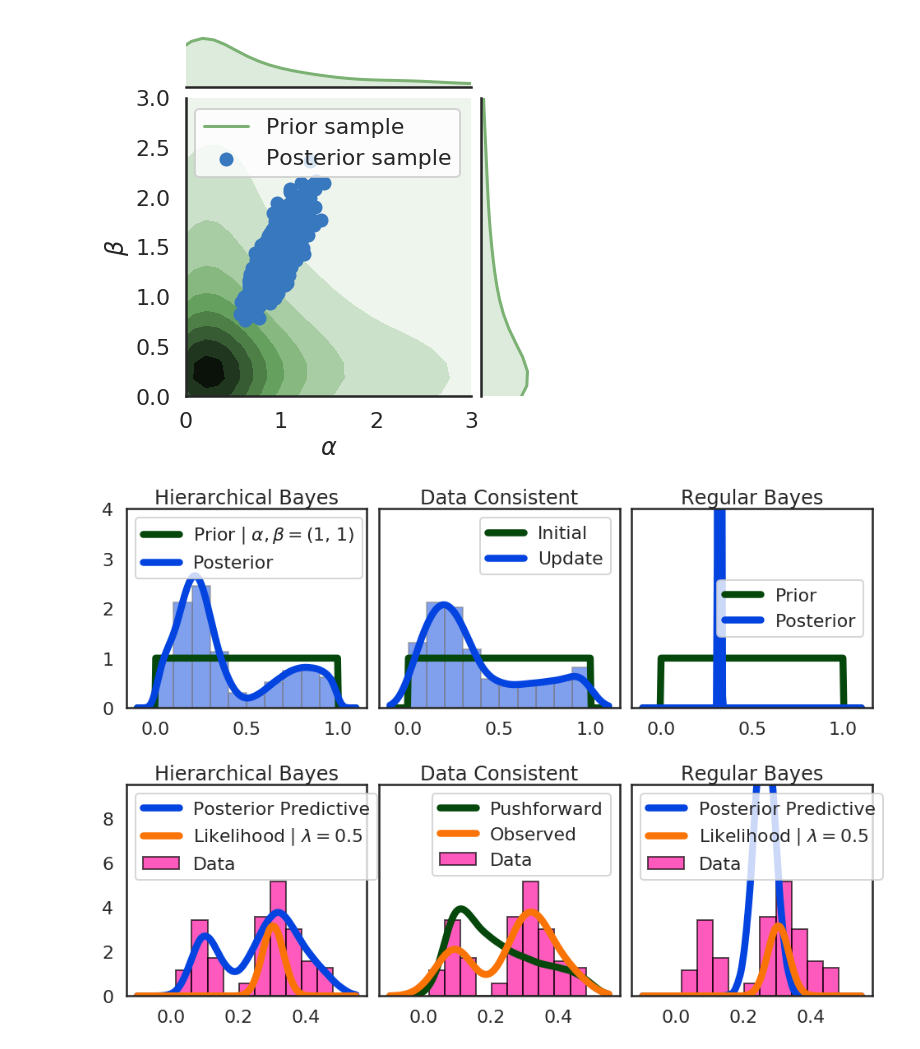
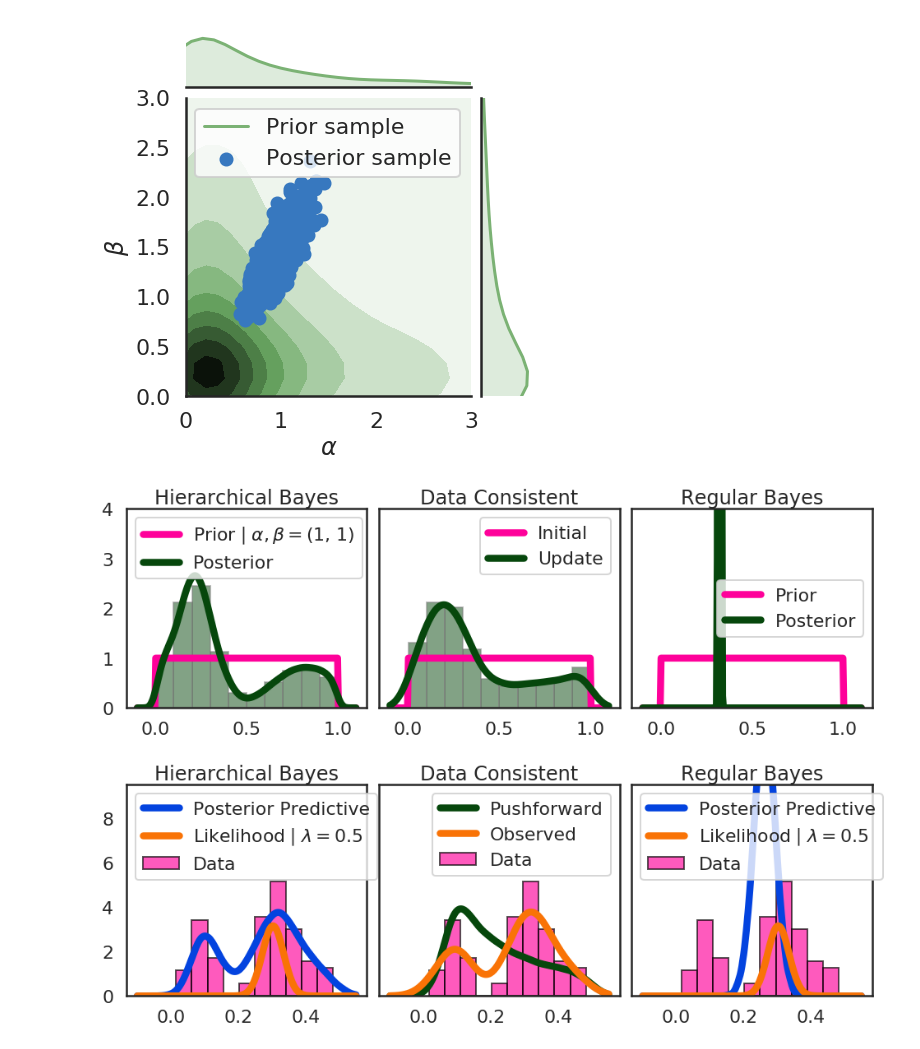
Before and after one commit to mathematicalmichael/jsm19, a Jupyter notebook: SIAM_CSE19_Poster-Distribution.ipynb, the cells around one changed output. Drawn from its saved outputs; the diff is of its cells as text; code cells hidden in the pictures.

```diff
--- a/SIAM_CSE19_Poster-Distribution.ipynb
+++ b/SIAM_CSE19_Poster-Distribution.ipynb
@@ -353,8 +353,8 @@ fig_objects.set_figheight(fig_objects.get_figwidth()/2.5)
 # color scheme
 # c_prior = 'xkcd:medium green'
 # c_post = 'xkcd:windows blue'
-c_prior = 'xkcd:forest green'
-c_post = 'xkcd:blue'
+c_prior = 'xkcd:neon pink'
+c_post = 'xkcd:forest green'
 
 #### plot the parameter space (first row)
 x_lam = np.linspace(-0.1,1.1,250)
@@ -378,34 +378,34 @@ ax.set_title('Hierarchical Bayes')
 
 
 ## DATA CONSISTENT
 ax = axes[1]
 # Initial for Data Consistent
 ax.plot(x_lam,lam_init.pdf(x_lam),label='Initial',color=c_prior)
 
 # Update for Data Consistent
 ax.hist(updated_sample,density=True,color=c_post,alpha=0.5,edgecolor='gray')
 ax.plot(x_lam,updated_dist(x_lam),label='Update',color=c_post)
 ax.legend()
 ax.set_title('Data Consistent')
 
 
 ## Bad Posterior
 ax = axes[2]
 
 # Prior for Bad Bayes
 ax.plot(x_lam,lam_init.pdf(x_lam),label='Prior',color=c_prior)
 
 # Posterior for Bad Bayes
 ax.hist(bad_bayes_sample,density=True,color=c_post, edgecolor=c_post,alpha=0.7)
 ax.plot(x_lam,bad_posterior_kde(x_lam),label='Posterior',color=c_post)
 ax.set_ylim(0,4)
 ax.legend()
 ax.set_title('Regular Bayes')
 
 plt.tight_layout()
 plt.subplots_adjust(left=0, right = 1, wspace = 0.05)
 # %% [output]
-[figure, old version]
+[figure, new version]
 # %%
 # posterior predictive KDEs
 pp_kde=sps.gaussian_kde(pp_sample)
```
Also changed, not shown: parts of 1 cell of this notebook, 3 other files.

────────────────────

* EXERCISE BRIEF *
Look through the entries above; copy every line holding the string "ipynb".

* RESULT BELOW *
Before and after one commit to mathematicalmichael/jsm19, a Jupyter notebook: SIAM_CSE19_Poster-Distribution.ipynb, the cells around one changed output. Drawn from its saved outputs; the diff is of its cells as text; code cells hidden in the pictures.
--- a/SIAM_CSE19_Poster-Distribution.ipynb
+++ b/SIAM_CSE19_Poster-Distribution.ipynb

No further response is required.